─── Data in this exercise
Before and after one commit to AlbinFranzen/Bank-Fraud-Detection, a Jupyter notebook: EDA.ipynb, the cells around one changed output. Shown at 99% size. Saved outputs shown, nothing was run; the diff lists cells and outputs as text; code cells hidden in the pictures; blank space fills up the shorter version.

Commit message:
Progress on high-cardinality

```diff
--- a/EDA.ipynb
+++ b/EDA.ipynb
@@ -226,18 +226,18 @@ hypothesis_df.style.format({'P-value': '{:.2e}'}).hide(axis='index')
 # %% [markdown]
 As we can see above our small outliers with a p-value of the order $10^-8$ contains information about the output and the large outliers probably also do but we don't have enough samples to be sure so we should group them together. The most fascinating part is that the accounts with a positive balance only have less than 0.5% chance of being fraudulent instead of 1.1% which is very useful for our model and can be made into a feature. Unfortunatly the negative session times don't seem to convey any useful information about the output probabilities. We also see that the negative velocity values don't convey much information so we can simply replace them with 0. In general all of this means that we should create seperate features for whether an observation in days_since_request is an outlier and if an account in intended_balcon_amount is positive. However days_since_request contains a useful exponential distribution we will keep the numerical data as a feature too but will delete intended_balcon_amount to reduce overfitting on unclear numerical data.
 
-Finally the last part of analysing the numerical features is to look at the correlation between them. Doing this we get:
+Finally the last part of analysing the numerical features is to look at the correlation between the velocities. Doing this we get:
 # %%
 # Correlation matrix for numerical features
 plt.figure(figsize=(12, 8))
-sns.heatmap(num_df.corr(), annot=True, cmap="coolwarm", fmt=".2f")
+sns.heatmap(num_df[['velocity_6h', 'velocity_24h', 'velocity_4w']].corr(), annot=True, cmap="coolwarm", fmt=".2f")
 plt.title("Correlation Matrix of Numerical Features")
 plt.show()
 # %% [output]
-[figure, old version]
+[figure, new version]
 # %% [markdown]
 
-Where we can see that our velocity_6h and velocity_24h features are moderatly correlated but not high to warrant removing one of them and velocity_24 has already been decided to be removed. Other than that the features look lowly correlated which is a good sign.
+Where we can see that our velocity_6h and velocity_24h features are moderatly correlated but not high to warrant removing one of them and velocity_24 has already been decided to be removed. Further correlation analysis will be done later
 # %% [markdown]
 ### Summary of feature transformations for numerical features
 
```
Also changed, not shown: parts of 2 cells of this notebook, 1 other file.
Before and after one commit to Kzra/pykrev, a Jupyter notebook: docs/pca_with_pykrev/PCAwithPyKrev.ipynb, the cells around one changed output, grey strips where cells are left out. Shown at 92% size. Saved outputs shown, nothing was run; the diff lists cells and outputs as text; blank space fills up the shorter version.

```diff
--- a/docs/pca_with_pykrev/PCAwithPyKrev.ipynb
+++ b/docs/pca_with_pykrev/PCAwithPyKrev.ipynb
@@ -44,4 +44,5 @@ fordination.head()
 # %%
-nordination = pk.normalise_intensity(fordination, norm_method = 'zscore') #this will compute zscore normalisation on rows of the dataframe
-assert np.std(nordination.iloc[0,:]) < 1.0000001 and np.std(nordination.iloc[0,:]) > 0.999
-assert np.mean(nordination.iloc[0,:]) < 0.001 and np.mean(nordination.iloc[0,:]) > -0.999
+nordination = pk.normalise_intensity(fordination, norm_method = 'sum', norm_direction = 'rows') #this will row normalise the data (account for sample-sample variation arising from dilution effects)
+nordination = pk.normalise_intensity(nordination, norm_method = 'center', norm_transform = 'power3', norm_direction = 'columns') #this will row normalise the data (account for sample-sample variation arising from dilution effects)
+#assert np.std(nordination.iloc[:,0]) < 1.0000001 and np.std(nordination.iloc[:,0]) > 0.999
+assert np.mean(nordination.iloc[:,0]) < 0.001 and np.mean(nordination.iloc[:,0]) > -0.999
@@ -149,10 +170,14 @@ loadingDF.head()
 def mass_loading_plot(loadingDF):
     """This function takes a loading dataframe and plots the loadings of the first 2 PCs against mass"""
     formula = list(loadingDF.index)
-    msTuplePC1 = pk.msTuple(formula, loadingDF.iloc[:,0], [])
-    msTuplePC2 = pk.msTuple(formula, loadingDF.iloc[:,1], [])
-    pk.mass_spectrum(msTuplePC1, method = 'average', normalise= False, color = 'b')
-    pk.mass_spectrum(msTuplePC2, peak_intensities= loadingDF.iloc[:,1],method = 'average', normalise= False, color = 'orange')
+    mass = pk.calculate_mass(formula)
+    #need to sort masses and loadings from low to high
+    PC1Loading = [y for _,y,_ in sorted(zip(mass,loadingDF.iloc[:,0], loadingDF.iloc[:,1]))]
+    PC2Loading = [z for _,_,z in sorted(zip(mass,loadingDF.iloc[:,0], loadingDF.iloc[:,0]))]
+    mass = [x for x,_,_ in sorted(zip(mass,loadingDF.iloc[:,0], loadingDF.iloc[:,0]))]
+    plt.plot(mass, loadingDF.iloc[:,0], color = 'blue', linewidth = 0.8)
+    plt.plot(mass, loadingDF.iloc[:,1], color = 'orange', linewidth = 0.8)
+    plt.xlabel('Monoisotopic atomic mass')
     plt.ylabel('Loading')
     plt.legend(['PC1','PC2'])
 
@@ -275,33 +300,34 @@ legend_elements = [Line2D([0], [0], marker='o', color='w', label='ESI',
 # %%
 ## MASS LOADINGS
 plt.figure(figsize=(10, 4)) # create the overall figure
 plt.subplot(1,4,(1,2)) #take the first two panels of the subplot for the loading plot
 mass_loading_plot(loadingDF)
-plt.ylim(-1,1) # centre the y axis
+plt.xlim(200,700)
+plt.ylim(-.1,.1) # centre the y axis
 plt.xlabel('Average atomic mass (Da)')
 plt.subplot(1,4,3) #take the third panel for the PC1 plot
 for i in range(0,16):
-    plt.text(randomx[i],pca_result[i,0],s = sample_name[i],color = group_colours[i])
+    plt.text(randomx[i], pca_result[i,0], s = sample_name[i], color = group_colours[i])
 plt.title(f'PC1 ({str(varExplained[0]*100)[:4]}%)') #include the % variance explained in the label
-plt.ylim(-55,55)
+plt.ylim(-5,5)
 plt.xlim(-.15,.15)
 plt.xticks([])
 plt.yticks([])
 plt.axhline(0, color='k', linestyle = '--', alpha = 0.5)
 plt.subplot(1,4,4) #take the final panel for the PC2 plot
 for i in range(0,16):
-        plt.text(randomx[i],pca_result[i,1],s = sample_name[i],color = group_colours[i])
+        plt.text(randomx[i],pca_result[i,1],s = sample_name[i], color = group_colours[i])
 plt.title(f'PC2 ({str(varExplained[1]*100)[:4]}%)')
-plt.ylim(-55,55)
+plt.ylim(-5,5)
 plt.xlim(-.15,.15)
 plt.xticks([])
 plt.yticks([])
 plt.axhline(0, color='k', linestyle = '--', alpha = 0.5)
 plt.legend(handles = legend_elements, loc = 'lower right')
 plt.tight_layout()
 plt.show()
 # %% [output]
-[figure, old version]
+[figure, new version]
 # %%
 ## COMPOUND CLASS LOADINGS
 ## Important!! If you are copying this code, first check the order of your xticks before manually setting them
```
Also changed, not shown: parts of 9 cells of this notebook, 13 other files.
──────
Task statement: Of the lines in the data, report each one containing the string "randomx".

Exercise result:
-    plt.text(randomx[i],pca_result[i,0],s = sample_name[i],color = group_colours[i])
+    plt.text(randomx[i], pca_result[i,0], s = sample_name[i], color = group_colours[i])
-        plt.text(randomx[i],pca_result[i,1],s = sample_name[i],color = group_colours[i])
+        plt.text(randomx[i],pca_result[i,1],s = sample_name[i], color = group_colours[i])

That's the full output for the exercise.